Regulatory News

China to relax rules on foreign equity ownership * Australia clears private equity purchase of Symbion Health * Thailand: civil servant recommends alternative assets move * China restricts insurance deals

China to relax rules on foreign equity ownership
In Beijing, the State Administration of Foreign Exchange has announced that citizens may now invest in foreign equities as part of a small test scheme. Under the programme, citizens of the city of Tianjin with a Bank of China account will have the chance to purchase shares in Hong Kong-listed companies such as HSBC and Standard Chartered, which will provide investors with exposure to markets well beyond Asia.

Many local commentators expect this to be merely the first step in letting Chinese citizens tap global markets along with diversifying away from the country's focus on US Treasury bonds and foreign direct investment in overseas plays.
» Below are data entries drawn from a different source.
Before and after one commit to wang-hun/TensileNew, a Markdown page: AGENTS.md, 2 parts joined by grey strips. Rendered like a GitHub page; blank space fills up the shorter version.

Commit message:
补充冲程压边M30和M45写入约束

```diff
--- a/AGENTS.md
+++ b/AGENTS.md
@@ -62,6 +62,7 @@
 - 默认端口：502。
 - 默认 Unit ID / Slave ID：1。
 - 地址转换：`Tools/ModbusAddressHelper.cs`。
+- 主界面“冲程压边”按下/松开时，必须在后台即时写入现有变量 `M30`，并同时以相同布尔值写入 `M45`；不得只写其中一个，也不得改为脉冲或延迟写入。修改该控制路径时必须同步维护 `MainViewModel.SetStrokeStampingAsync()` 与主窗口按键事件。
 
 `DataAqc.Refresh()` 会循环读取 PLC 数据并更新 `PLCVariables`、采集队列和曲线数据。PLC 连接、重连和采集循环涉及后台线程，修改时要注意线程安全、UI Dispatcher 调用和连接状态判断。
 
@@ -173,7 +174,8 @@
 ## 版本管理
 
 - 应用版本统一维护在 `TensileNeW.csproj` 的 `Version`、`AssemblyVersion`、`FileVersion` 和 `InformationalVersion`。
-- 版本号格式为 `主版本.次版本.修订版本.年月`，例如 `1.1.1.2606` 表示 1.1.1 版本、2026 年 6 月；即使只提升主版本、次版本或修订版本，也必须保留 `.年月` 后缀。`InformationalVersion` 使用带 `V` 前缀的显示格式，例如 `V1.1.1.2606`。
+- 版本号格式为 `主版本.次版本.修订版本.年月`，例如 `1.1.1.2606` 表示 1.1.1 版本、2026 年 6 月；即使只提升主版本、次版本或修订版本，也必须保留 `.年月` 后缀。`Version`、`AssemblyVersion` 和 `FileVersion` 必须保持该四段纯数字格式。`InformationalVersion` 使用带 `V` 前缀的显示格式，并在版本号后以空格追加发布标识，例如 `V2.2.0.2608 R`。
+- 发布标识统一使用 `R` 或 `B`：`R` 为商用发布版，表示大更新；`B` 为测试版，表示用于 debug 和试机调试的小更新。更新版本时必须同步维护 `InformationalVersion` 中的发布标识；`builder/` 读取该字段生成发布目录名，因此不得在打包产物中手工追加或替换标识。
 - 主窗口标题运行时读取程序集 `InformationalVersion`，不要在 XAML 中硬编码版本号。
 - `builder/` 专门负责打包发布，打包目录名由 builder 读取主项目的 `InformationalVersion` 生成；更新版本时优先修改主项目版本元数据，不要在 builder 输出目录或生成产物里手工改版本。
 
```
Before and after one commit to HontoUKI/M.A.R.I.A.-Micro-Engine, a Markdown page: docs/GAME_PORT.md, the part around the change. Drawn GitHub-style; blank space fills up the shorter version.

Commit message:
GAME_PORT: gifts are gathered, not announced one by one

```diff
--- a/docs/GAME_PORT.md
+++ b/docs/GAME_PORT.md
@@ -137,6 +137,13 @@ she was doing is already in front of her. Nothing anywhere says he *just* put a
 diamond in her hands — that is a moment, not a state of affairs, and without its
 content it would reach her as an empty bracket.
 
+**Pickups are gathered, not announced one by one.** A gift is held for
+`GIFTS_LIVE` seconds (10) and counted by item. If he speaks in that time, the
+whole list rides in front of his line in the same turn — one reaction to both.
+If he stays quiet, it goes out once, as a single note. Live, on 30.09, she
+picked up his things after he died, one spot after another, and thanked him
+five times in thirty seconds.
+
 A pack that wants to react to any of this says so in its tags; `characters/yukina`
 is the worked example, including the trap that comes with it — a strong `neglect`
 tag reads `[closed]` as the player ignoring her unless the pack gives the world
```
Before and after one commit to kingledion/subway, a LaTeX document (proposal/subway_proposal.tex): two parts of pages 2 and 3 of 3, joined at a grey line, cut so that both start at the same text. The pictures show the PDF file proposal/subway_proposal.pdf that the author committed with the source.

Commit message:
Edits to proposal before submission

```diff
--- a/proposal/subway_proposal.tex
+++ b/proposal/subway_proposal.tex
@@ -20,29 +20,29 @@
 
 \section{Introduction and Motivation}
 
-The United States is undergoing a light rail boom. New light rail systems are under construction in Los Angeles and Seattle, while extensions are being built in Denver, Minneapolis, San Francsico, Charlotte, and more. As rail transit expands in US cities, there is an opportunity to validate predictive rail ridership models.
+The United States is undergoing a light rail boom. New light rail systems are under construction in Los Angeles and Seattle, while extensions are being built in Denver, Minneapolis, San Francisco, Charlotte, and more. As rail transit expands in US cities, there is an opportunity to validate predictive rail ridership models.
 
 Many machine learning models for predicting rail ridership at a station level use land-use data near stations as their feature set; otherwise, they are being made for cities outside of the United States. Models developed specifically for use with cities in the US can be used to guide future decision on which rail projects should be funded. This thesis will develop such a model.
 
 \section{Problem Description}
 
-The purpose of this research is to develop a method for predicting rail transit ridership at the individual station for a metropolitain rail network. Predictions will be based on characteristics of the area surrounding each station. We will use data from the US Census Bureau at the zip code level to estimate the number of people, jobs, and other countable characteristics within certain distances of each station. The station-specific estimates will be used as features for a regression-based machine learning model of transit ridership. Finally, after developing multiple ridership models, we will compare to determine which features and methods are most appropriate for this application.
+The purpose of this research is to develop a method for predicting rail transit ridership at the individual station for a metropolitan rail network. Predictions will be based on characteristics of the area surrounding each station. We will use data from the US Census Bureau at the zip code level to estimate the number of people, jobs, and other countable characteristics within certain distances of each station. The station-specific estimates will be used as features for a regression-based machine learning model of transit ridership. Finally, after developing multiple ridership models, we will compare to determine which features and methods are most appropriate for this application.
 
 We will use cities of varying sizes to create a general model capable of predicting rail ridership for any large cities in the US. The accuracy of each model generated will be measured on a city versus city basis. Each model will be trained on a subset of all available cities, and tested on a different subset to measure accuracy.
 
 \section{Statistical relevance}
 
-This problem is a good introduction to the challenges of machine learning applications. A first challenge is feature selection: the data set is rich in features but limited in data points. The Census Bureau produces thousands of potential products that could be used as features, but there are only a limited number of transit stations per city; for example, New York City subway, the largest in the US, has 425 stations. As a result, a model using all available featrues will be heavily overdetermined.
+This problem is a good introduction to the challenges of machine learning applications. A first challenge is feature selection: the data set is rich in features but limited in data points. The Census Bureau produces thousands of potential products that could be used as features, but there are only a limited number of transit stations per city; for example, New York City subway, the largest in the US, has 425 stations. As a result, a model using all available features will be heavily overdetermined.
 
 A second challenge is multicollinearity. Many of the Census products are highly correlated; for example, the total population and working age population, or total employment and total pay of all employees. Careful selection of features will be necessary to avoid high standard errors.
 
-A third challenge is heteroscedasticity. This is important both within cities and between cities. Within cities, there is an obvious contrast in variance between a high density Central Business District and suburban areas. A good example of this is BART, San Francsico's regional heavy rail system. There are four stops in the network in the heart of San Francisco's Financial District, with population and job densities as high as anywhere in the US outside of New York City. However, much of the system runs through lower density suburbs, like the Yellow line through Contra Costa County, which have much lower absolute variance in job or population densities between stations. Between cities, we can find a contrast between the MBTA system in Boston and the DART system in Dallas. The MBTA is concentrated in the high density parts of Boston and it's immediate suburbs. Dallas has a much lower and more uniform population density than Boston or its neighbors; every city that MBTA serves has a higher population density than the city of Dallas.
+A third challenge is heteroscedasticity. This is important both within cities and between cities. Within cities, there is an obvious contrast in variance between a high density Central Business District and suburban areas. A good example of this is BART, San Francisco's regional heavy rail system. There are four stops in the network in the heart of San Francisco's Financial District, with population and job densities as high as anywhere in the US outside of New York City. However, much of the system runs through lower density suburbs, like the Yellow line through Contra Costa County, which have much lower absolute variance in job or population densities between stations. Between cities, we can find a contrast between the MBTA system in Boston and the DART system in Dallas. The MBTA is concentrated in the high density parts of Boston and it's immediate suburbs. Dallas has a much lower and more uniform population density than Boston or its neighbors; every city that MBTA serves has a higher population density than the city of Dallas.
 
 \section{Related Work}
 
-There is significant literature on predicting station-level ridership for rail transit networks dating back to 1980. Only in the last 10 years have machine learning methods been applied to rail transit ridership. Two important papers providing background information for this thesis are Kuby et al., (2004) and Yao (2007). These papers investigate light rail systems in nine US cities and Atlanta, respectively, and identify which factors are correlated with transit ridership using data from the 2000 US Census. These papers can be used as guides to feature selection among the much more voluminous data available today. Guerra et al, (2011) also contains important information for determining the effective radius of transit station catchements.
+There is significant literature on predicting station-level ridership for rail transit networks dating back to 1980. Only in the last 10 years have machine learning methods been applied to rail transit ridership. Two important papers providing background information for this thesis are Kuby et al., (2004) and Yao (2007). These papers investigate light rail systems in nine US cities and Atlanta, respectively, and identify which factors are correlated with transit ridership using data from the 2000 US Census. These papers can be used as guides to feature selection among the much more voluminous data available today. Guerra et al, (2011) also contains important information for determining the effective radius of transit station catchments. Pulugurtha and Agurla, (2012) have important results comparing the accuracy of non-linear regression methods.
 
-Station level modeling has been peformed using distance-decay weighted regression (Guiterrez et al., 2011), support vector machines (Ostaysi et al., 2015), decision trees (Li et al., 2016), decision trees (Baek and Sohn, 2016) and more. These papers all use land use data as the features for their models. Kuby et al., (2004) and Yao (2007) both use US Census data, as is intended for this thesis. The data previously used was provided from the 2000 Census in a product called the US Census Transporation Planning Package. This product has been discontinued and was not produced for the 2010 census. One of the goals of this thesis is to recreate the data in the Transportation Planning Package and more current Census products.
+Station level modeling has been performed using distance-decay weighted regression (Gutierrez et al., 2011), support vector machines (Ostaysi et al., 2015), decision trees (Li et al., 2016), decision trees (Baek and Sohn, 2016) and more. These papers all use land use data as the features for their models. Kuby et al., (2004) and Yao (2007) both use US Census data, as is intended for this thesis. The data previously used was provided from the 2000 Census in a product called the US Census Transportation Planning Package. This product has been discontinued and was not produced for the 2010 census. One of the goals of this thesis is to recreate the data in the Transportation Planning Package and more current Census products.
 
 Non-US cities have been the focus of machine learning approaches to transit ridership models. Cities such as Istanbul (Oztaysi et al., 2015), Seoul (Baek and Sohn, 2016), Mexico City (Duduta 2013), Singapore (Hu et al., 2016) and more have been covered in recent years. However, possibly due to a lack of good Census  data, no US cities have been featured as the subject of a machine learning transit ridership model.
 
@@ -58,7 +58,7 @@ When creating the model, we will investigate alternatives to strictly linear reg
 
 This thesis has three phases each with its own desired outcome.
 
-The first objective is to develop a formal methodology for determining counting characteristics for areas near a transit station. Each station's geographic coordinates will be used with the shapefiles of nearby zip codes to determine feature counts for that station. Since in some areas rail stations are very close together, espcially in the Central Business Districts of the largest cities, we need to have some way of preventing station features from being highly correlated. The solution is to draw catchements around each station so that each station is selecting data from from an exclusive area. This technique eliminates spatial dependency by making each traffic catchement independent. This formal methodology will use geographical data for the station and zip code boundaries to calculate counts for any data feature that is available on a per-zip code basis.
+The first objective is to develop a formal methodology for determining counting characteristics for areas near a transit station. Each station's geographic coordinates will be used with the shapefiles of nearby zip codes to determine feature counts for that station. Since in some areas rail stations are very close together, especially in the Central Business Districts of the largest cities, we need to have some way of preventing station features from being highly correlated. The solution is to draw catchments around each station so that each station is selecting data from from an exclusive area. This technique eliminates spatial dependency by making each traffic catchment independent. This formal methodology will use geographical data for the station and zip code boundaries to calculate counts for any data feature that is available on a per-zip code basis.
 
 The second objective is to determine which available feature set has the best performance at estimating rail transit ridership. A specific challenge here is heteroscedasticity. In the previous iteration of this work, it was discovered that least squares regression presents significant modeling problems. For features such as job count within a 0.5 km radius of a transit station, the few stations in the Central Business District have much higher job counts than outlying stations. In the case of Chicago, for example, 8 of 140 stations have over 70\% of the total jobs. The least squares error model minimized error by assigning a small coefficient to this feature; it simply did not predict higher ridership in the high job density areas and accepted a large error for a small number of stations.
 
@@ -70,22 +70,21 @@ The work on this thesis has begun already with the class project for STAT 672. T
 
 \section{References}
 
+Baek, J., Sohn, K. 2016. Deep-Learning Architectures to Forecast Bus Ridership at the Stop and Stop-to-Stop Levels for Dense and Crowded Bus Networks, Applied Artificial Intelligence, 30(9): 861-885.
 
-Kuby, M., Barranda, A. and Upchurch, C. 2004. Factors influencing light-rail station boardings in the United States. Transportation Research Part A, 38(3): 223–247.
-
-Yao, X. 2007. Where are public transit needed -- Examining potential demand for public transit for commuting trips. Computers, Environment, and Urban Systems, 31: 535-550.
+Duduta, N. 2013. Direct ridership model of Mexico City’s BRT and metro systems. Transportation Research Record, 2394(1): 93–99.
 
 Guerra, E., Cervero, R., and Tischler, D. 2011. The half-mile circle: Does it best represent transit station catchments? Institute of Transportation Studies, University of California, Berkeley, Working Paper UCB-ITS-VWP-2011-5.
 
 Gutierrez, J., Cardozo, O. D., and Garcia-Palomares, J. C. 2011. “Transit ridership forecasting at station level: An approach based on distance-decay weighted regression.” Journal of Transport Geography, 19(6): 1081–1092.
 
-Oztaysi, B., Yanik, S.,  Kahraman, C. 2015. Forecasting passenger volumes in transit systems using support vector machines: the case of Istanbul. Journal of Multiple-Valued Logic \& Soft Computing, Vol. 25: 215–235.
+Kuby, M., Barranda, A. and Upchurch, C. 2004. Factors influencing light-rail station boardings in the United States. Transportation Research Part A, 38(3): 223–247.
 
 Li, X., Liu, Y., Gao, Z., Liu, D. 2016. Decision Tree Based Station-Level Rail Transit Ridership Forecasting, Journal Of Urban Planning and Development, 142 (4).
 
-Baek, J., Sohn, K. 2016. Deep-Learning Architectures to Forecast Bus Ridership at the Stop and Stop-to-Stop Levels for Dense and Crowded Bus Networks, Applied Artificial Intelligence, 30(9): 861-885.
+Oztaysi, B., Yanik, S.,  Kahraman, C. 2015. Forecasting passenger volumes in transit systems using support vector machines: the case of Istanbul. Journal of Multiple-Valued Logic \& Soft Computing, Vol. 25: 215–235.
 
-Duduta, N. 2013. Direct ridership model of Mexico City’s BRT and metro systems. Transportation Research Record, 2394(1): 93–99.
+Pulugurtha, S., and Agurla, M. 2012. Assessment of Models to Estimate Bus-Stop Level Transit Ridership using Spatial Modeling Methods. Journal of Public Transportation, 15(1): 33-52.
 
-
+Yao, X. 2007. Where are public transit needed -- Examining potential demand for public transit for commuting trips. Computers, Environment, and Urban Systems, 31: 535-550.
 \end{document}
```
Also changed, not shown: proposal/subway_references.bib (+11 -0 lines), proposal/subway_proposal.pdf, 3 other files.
Prior to this test scheme, only particular banks and brokerages could invest overseas under the ‘’qualified domestic institutional investor‘’ program.

Australia clears private equity purchase of Symbion Health
The Australian Competition and Consumer Commission (ACCC), the country's competition regulator, has approved the offer from a private equity-backed consortium headed by Healthscope to acquire its larger rival Symbion Health for $2.4 billion.

Healthscope's bid is backed by private equity firms Ironbridge Capital and Anchor Capital. Under the proposal, Healthscope would acquire Symbion's medical testing and health centre businesses, while the two firms would retain the consumer and pharmacy business. The approval came in the wake of Healthscope selling some regional businesses to allay competition concerns. Healthscope's bid beat the competing offer from Sigma Pharmaceuticals. The acquisition will create the country's largest pathology provider and second-largest private hospital operator. It will stand as the biggest takeover in Australia's healthcare sector and the seventh-largest in the Asia/Pacific region, according to Dealogic.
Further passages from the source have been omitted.